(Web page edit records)
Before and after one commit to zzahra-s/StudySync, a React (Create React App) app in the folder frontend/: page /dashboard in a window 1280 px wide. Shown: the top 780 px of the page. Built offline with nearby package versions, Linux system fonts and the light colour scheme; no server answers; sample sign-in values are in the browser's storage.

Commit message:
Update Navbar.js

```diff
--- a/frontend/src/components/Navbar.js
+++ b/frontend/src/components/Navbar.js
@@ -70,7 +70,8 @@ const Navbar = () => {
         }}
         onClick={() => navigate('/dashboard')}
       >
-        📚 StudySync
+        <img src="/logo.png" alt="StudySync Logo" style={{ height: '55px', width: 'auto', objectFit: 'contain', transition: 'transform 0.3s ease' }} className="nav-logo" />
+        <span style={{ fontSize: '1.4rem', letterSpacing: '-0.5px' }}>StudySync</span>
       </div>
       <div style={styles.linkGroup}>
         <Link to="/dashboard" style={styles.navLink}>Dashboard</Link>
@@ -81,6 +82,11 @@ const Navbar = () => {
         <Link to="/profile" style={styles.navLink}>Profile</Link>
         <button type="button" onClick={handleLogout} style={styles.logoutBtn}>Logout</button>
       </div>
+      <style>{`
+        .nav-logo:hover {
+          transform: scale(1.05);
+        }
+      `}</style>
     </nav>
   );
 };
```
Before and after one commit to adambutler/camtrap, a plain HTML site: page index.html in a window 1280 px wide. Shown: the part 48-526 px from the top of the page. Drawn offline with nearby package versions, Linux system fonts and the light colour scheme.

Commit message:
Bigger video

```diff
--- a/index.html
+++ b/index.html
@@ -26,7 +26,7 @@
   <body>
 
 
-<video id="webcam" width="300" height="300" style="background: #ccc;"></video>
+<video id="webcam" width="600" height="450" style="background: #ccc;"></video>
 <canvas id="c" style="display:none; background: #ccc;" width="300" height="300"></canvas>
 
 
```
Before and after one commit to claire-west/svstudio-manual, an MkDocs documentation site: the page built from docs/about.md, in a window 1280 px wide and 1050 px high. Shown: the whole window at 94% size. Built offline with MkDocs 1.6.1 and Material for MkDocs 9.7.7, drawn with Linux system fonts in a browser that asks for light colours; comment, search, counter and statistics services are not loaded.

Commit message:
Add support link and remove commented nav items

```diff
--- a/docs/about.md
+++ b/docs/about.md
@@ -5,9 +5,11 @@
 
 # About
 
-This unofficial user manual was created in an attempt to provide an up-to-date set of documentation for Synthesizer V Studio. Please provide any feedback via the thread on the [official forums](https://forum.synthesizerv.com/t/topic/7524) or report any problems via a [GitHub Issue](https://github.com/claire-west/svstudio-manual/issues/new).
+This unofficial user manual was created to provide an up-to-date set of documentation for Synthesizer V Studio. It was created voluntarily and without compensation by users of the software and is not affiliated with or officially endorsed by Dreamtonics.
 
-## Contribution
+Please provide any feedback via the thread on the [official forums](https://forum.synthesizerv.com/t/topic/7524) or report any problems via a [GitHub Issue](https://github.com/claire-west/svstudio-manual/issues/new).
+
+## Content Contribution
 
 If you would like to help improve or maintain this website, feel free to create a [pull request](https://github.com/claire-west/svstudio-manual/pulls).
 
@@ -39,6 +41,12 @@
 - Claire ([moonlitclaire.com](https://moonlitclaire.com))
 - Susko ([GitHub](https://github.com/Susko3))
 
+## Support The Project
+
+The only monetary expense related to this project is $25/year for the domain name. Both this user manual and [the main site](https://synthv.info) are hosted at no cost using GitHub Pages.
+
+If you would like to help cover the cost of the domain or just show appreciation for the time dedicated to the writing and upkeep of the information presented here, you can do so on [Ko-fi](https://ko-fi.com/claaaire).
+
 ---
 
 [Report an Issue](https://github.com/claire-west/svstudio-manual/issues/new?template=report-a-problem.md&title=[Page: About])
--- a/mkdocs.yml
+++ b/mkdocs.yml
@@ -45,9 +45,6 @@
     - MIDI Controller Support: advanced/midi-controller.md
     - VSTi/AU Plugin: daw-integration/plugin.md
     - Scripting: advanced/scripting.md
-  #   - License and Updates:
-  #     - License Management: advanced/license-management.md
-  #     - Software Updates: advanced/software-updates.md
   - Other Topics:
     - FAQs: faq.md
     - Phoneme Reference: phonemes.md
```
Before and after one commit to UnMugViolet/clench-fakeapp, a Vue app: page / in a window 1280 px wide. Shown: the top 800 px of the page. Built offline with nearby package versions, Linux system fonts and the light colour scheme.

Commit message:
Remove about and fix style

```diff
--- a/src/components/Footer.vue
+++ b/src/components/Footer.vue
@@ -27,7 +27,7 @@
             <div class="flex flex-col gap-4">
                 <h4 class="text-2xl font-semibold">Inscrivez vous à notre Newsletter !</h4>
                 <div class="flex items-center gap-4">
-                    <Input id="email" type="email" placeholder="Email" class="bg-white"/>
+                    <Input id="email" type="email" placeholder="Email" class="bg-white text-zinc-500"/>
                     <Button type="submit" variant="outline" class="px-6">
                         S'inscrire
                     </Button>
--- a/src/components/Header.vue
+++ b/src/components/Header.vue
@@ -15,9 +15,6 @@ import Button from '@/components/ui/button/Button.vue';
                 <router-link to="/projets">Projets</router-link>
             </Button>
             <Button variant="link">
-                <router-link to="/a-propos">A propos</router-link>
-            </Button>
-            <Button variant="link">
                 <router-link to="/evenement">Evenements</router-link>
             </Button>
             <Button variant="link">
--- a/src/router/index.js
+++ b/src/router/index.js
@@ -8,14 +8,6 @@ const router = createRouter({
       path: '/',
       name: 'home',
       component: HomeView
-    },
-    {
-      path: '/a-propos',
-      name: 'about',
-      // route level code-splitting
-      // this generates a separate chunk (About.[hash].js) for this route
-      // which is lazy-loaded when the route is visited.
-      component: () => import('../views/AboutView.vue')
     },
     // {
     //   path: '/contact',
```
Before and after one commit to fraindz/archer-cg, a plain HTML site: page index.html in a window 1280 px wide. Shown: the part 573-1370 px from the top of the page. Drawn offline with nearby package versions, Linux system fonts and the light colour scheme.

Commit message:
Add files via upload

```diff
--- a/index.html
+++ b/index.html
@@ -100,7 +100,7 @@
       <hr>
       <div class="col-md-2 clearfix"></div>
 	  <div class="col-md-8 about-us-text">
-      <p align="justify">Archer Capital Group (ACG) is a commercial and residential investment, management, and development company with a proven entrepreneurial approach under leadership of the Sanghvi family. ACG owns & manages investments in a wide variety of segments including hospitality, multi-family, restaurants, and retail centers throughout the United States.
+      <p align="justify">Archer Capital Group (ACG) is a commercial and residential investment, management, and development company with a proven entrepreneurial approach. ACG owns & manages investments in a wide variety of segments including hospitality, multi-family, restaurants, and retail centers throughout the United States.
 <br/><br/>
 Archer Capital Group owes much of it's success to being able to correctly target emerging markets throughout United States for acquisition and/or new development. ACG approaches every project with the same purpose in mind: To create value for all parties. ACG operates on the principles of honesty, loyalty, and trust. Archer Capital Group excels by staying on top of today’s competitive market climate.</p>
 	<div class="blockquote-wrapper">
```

**WORK ORDER:** Copy the entries word for word. Leave nothing out.

**WRITTEN RESPONSE:**
Before and after one commit to zzahra-s/StudySync, a React (Create React App) app in the folder frontend/: page /dashboard in a window 1280 px wide. Shown: the top 780 px of the page. Built offline with nearby package versions, Linux system fonts and the light colour scheme; no server answers; sample sign-in values are in the browser's storage.

Commit message:
Update Navbar.js

```diff
--- a/frontend/src/components/Navbar.js
+++ b/frontend/src/components/Navbar.js
@@ -70,7 +70,8 @@ const Navbar = () => {
         }}
         onClick={() => navigate('/dashboard')}
       >
-        📚 StudySync
+        <img src="/logo.png" alt="StudySync Logo" style={{ height: '55px', width: 'auto', objectFit: 'contain', transition: 'transform 0.3s ease' }} className="nav-logo" />
+        <span style={{ fontSize: '1.4rem', letterSpacing: '-0.5px' }}>StudySync</span>
       </div>
       <div style={styles.linkGroup}>
         <Link to="/dashboard" style={styles.navLink}>Dashboard</Link>
@@ -81,6 +82,11 @@ const Navbar = () => {
         <Link to="/profile" style={styles.navLink}>Profile</Link>
         <button type="button" onClick={handleLogout} style={styles.logoutBtn}>Logout</button>
       </div>
+      <style>{`
+        .nav-logo:hover {
+          transform: scale(1.05);
+        }
+      `}</style>
     </nav>
   );
 };
```
Before and after one commit to adambutler/camtrap, a plain HTML site: page index.html in a window 1280 px wide. Shown: the part 48-526 px from the top of the page. Drawn offline with nearby package versions, Linux system fonts and the light colour scheme.

Commit message:
Bigger video

```diff
--- a/index.html
+++ b/index.html
@@ -26,7 +26,7 @@
   <body>
 
 
-<video id="webcam" width="300" height="300" style="background: #ccc;"></video>
+<video id="webcam" width="600" height="450" style="background: #ccc;"></video>
 <canvas id="c" style="display:none; background: #ccc;" width="300" height="300"></canvas>
 
 
```
Before and after one commit to claire-west/svstudio-manual, an MkDocs documentation site: the page built from docs/about.md, in a window 1280 px wide and 1050 px high. Shown: the whole window at 94% size. Built offline with MkDocs 1.6.1 and Material for MkDocs 9.7.7, drawn with Linux system fonts in a browser that asks for light colours; comment, search, counter and statistics services are not loaded.

Commit message:
Add support link and remove commented nav items

```diff
--- a/docs/about.md
+++ b/docs/about.md
@@ -5,9 +5,11 @@
 
 # About
 
-This unofficial user manual was created in an attempt to provide an up-to-date set of documentation for Synthesizer V Studio. Please provide any feedback via the thread on the [official forums](https://forum.synthesizerv.com/t/topic/7524) or report any problems via a [GitHub Issue](https://github.com/claire-west/svstudio-manual/issues/new).
+This unofficial user manual was created to provide an up-to-date set of documentation for Synthesizer V Studio. It was created voluntarily and without compensation by users of the software and is not affiliated with or officially endorsed by Dreamtonics.
 
-## Contribution
+Please provide any feedback via the thread on the [official forums](https://forum.synthesizerv.com/t/topic/7524) or report any problems via a [GitHub Issue](https://github.com/claire-west/svstudio-manual/issues/new).
+
+## Content Contribution
 
 If you would like to help improve or maintain this website, feel free to create a [pull request](https://github.com/claire-west/svstudio-manual/pulls).
 
@@ -39,6 +41,12 @@
 - Claire ([moonlitclaire.com](https://moonlitclaire.com))
 - Susko ([GitHub](https://github.com/Susko3))
 
+## Support The Project
+
+The only monetary expense related to this project is $25/year for the domain name. Both this user manual and [the main site](https://synthv.info) are hosted at no cost using GitHub Pages.
+
+If you would like to help cover the cost of the domain or just show appreciation for the time dedicated to the writing and upkeep of the information presented here, you can do so on [Ko-fi](https://ko-fi.com/claaaire).
+
 ---
 
 [Report an Issue](https://github.com/claire-west/svstudio-manual/issues/new?template=report-a-problem.md&title=[Page: About])
--- a/mkdocs.yml
+++ b/mkdocs.yml
@@ -45,9 +45,6 @@
     - MIDI Controller Support: advanced/midi-controller.md
     - VSTi/AU Plugin: daw-integration/plugin.md
     - Scripting: advanced/scripting.md
-  #   - License and Updates:
-  #     - License Management: advanced/license-management.md
-  #     - Software Updates: advanced/software-updates.md
   - Other Topics:
     - FAQs: faq.md
     - Phoneme Reference: phonemes.md
```
Before and after one commit to UnMugViolet/clench-fakeapp, a Vue app: page / in a window 1280 px wide. Shown: the top 800 px of the page. Built offline with nearby package versions, Linux system fonts and the light colour scheme.

Commit message:
Remove about and fix style

```diff
--- a/src/components/Footer.vue
+++ b/src/components/Footer.vue
@@ -27,7 +27,7 @@
             <div class="flex flex-col gap-4">
                 <h4 class="text-2xl font-semibold">Inscrivez vous à notre Newsletter !</h4>
                 <div class="flex items-center gap-4">
-                    <Input id="email" type="email" placeholder="Email" class="bg-white"/>
+                    <Input id="email" type="email" placeholder="Email" class="bg-white text-zinc-500"/>
                     <Button type="submit" variant="outline" class="px-6">
                         S'inscrire
                     </Button>
--- a/src/components/Header.vue
+++ b/src/components/Header.vue
@@ -15,9 +15,6 @@ import Button from '@/components/ui/button/Button.vue';
                 <router-link to="/projets">Projets</router-link>
             </Button>
             <Button variant="link">
-                <router-link to="/a-propos">A propos</router-link>
-            </Button>
-            <Button variant="link">
                 <router-link to="/evenement">Evenements</router-link>
             </Button>
             <Button variant="link">
--- a/src/router/index.js
+++ b/src/router/index.js
@@ -8,14 +8,6 @@ const router = createRouter({
       path: '/',
       name: 'home',
       component: HomeView
-    },
-    {
-      path: '/a-propos',
-      name: 'about',
-      // route level code-splitting
-      // this generates a separate chunk (About.[hash].js) for this route
-      // which is lazy-loaded when the route is visited.
-      component: () => import('../views/AboutView.vue')
     },
     // {
     //   path: '/contact',
```
Before and after one commit to fraindz/archer-cg, a plain HTML site: page index.html in a window 1280 px wide. Shown: the part 573-1370 px from the top of the page. Drawn offline with nearby package versions, Linux system fonts and the light colour scheme.

Commit message:
Add files via upload

```diff
--- a/index.html
+++ b/index.html
@@ -100,7 +100,7 @@
       <hr>
       <div class="col-md-2 clearfix"></div>
 	  <div class="col-md-8 about-us-text">
-      <p align="justify">Archer Capital Group (ACG) is a commercial and residential investment, management, and development company with a proven entrepreneurial approach under leadership of the Sanghvi family. ACG owns & manages investments in a wide variety of segments including hospitality, multi-family, restaurants, and retail centers throughout the United States.
+      <p align="justify">Archer Capital Group (ACG) is a commercial and residential investment, management, and development company with a proven entrepreneurial approach. ACG owns & manages investments in a wide variety of segments including hospitality, multi-family, restaurants, and retail centers throughout the United States.
 <br/><br/>
 Archer Capital Group owes much of it's success to being able to correctly target emerging markets throughout United States for acquisition and/or new development. ACG approaches every project with the same purpose in mind: To create value for all parties. ACG operates on the principles of honesty, loyalty, and trust. Archer Capital Group excels by staying on top of today’s competitive market climate.</p>
 	<div class="blockquote-wrapper">
```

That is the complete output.